Judging by the Roanoke Times article, students have an opt-out option already. They can prohibit the release of their contact data. It would be interesting to know if that option was honored in the dissemination of data to NextGen Virginia. If it was, that provision arguably is protection enough. But changing the “opt out” provision to an “opt in” strikes me as a justifiable change. Students who want their data to be public still can allow it to be so. At the same time the measure protects those who might carelessly skip over the opt-out box or be oblivious to the ways in which their personal data might be abused.

Campus Speech Is Free… As Long As It Isn’t “Biased”

Longwood University where campus speech is free... as long as it isn't biased.

Longwood University, site of the 2016 vice presidential debate, where campus speech is free… as long as it isn’t biased.

The Foundation for Individual Rights in Education (FIRE) has published its 2016 ratings of free speech in U.S. college campuses. Despite all the publicity given “safe spaces” and microagressions,” formal campus speech policies are getting somewhat less restrictive nationally, FIRE reports. Three Virginia universities stand among a small minority of institutions that do not threaten free speech. The rest are problematic.

Red Light (policies that clearly restrict free speech):
Norfolk State University

Yellow Light (policies that can be interpreted as restricting free speech):
Christopher Newport University
James Madison University
Longwood University
Mary Washington University
Old Dominion University
Radford University
Virginia Tech
Virginia State University

Green Light (policies do not seriously threaten free speech):
College of William & Mary
George Mason University
University of Virginia

While some universities are shifting away from restrictive speech codes, many have begun implementing “bias reporting” systems that encourage students to report one one another, and faculty members, whenever they subjectively perceive that someone’s speech or expression is biased. The FIRE report gave Longwood as an example:
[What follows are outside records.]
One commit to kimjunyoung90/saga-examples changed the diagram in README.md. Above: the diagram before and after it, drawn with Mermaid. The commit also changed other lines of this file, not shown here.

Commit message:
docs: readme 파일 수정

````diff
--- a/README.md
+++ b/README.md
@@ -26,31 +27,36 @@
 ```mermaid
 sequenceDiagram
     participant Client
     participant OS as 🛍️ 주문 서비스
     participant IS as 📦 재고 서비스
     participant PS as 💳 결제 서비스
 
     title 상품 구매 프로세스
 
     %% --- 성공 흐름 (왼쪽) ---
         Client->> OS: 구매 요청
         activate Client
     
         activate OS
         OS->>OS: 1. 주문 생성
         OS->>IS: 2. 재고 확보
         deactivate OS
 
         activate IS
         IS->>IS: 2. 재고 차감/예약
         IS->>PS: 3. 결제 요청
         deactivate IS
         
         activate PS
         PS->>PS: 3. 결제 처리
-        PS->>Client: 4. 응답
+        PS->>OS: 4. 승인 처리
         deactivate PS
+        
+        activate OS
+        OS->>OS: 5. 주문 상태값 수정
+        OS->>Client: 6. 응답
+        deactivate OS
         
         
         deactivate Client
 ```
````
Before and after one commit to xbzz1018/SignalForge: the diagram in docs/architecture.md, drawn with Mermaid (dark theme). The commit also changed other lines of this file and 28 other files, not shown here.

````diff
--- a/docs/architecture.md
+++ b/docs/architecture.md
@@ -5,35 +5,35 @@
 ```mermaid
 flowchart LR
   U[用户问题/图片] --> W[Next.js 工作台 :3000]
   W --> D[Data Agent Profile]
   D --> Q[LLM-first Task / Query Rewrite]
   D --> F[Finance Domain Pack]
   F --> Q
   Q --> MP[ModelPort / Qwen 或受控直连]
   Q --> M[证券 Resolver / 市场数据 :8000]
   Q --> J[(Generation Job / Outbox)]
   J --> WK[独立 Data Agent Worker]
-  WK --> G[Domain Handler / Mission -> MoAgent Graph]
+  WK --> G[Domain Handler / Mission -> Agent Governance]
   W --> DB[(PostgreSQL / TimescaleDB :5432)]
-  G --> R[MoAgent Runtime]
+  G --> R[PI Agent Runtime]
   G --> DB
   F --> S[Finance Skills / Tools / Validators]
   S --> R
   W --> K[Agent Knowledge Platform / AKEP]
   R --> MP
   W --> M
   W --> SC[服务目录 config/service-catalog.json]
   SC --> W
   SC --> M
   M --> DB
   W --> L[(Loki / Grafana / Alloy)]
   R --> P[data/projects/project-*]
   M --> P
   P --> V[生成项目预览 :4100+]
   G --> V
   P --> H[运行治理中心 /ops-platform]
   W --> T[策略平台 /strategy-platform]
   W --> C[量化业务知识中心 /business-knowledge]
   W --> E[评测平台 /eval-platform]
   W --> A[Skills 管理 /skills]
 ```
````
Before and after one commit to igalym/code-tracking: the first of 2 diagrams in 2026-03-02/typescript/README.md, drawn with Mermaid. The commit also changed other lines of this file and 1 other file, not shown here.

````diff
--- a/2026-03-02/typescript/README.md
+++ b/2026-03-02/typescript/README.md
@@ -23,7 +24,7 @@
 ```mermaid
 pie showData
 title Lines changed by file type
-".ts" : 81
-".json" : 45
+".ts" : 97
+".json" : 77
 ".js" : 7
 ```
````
Bias response systems, adopted by hundreds of institutions across the country, solicit reports of bias, which most universities explicitly define to encompass speech protected by the First Amendment. In some cases, the university realizes that it cannot impose speech codes, yet does so under the guise of providing “education” to offending speakers—through administrators.

Longwood University in Virginia, for example, recognized that “courts have not upheld … overly broad” speech codes. Instead, Longwood created a bias response system with a broad definition of bias: “a tendency or inclination; irrational preference or behavior that prevents unprejudiced consideration of people, events, or situations”—including “political or social affiliation.”

In an attempt to avoid the problem of unconstitutionality that Longwood recognizes, the policy provides that while “specific prohibitions” related to bias may be constitutionally problematic, the university will “include appropriate education sanctions when a student is found responsible.” Moreover, the policy leaves open the possibility that bias incidents could be subject to more severe sanctions under the university’s conduct policies, noting that bias incidents “may fall under the ‘Abuse to Persons’ violation” of Longwood’s conduct code.